Because without doubt, you are playing the bad guys in Curious Expedition 2. Almost every level sees you invading some island and nicking stuff from the people who live there, carting the loot back to your paymasters in Europe. Games like Tomb Raider and Uncharted at least make an effort to justify the plunder of ancient shrines, often with an overarching story that makes clear who the bad guys really are – and for the most part in those games, the folks who built the shrines are long gone. But here you’re simply looting from Indigenous people, often triggering some deadly purple fog in the process to really screw them over once you’ve legged it.

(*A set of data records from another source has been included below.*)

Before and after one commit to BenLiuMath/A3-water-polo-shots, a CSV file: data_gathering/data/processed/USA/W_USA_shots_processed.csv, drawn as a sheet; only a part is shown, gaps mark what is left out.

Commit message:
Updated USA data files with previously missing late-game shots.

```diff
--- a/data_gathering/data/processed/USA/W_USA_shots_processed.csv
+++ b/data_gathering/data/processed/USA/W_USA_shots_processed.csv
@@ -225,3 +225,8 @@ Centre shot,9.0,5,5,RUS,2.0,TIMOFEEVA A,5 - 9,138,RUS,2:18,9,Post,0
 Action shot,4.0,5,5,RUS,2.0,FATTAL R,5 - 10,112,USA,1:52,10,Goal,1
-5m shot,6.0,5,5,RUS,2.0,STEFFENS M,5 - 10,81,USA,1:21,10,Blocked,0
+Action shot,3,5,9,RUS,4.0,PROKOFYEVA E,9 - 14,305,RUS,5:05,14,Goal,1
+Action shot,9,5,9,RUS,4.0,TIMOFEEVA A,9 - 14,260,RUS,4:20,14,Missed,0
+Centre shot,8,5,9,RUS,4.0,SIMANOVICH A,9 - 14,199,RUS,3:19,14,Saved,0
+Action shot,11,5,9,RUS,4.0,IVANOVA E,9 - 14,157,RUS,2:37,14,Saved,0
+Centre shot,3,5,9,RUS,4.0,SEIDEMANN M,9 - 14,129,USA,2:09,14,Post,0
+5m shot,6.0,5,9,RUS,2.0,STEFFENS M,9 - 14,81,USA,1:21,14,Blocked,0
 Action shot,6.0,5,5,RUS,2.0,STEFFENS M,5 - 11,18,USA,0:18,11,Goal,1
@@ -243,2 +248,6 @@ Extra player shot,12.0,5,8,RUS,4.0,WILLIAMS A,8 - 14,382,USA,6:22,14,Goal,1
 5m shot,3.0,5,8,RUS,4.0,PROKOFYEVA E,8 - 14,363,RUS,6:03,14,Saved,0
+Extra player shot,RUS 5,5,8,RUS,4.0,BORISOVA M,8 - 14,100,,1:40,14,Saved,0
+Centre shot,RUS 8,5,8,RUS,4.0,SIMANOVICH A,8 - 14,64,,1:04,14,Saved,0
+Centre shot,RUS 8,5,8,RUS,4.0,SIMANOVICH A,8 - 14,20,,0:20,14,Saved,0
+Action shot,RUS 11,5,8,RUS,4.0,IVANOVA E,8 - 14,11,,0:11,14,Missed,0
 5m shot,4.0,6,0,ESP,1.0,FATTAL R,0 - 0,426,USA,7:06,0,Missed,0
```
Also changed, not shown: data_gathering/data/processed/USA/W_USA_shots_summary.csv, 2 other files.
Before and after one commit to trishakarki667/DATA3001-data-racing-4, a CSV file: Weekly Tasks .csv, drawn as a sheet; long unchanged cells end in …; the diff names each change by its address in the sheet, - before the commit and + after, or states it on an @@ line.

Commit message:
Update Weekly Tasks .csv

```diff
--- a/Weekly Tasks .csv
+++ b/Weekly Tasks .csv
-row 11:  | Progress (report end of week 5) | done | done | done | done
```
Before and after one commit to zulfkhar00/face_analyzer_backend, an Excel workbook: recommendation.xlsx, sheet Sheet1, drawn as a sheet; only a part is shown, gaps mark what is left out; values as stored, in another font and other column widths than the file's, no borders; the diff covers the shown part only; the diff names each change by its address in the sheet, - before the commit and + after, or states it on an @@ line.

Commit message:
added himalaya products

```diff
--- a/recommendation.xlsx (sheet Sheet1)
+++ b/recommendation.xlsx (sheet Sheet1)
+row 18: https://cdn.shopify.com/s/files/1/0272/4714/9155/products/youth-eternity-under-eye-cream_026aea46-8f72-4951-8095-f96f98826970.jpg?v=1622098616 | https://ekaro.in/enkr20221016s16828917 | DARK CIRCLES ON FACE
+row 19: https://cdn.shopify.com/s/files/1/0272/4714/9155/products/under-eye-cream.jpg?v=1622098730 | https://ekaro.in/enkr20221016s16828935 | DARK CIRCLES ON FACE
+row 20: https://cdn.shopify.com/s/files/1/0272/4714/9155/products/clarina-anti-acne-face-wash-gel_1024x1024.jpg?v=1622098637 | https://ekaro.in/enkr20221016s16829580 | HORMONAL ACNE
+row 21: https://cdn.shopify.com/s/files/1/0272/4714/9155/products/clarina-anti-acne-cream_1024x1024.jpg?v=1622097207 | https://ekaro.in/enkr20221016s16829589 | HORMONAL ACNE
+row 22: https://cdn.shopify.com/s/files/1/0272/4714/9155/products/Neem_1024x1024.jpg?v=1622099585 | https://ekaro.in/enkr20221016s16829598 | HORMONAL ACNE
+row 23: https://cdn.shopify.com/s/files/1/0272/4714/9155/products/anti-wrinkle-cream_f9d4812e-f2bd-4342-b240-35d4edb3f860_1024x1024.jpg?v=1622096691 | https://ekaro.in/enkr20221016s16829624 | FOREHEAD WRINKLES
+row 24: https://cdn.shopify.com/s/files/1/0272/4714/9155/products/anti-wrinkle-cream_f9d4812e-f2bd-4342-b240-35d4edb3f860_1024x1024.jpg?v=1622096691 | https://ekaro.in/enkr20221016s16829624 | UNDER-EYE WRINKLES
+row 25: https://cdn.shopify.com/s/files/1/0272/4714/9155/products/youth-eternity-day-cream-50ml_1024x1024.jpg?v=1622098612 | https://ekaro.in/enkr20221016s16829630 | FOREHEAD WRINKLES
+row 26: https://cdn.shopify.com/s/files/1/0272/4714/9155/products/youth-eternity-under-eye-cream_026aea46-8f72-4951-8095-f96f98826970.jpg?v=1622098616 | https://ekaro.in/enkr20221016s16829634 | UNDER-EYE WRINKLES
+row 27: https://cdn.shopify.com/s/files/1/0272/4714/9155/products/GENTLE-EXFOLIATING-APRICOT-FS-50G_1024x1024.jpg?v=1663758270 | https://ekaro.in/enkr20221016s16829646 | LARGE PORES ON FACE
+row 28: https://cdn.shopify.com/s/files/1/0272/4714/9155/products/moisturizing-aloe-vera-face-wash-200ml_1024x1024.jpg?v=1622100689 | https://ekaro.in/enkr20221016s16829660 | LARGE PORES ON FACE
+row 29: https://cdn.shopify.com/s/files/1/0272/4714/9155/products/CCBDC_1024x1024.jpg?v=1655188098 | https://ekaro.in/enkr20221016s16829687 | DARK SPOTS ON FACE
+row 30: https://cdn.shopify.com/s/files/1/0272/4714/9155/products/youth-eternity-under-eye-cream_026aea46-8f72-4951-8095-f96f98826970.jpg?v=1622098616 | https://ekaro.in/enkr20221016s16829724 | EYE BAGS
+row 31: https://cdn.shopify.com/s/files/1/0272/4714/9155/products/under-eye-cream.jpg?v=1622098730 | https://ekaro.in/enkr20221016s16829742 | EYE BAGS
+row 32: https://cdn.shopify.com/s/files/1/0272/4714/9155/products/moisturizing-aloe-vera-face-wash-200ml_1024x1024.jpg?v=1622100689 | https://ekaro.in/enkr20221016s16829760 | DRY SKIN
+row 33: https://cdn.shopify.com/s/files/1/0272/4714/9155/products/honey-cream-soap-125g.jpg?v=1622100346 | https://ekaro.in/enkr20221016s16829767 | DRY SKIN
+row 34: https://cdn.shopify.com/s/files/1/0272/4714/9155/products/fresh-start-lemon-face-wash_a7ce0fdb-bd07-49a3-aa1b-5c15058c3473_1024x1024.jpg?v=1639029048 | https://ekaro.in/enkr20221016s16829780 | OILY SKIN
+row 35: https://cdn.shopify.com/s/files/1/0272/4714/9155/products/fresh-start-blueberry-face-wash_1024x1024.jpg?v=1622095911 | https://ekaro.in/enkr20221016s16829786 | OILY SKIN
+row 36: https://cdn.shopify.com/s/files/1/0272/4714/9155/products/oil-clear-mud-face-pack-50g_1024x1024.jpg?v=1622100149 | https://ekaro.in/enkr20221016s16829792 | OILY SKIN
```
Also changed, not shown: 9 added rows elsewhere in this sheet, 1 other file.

And not only did I find the whole scenario intensely uncomfortable, it also just feels like an absolute chore to play. As you trek into the interior of each island, a ‘sanity meter’ ticks down, which you can top up again by doing things like eating chocolate or drinking whisky. But the constant draining of sanity really discourages you from properly exploring the island – the emphasis is instead on getting to your destination as efficiently as possible. You might end up recruiting a few people to your party on the way, and some might leave you if they get too discouraged, but it’s difficult to become attached to them at all, since there is barely any dialogue among you. It all just feels a little one-dimensional and, well, wrong.
The combat system is probably the main highlight – the turn-based battles are based on rolling dice, and there’s a good bit of strategy to be had in working out which dice to use and in which combination. But when you’re mostly slaughtering native wildlife like hyenas, the fun is somewhat sucked out of it all. After just a few hours, I found Curious Expedition 2 so unpleasant that I just didn’t want to play it any more.
There are other games that do the whole ‘survival-focused expedition’ thing much better, like As Far As The Eye or Inkle’s Pendragon, which also adds some excellent character development along the way. And there are plenty of games that use Victorian imagery without falling into the trap of glorifying Victorian ideals of Empire and colonisation – Sunless Skies is a great example of a game with Victorian visuals that painstakingly points out the cruelty and exploitation at the heart of nineteenth-century ‘progress’. Curious Expedition 2 happily riffs on Victorian style, but also ends up embracing the rotten values at the core of that very society.
Curious Expedition 2 was developed by Maschinen-Mensch, and it’s available on PC, with Switch, Xbox and PlayStation versions to follow later in 2021.
Disclosure statement: review code for Curious Expedition 2 was provided by Plan of Attack. A Most Agreeable Pastime operates as an independent site, and all opinions expressed are those of the author.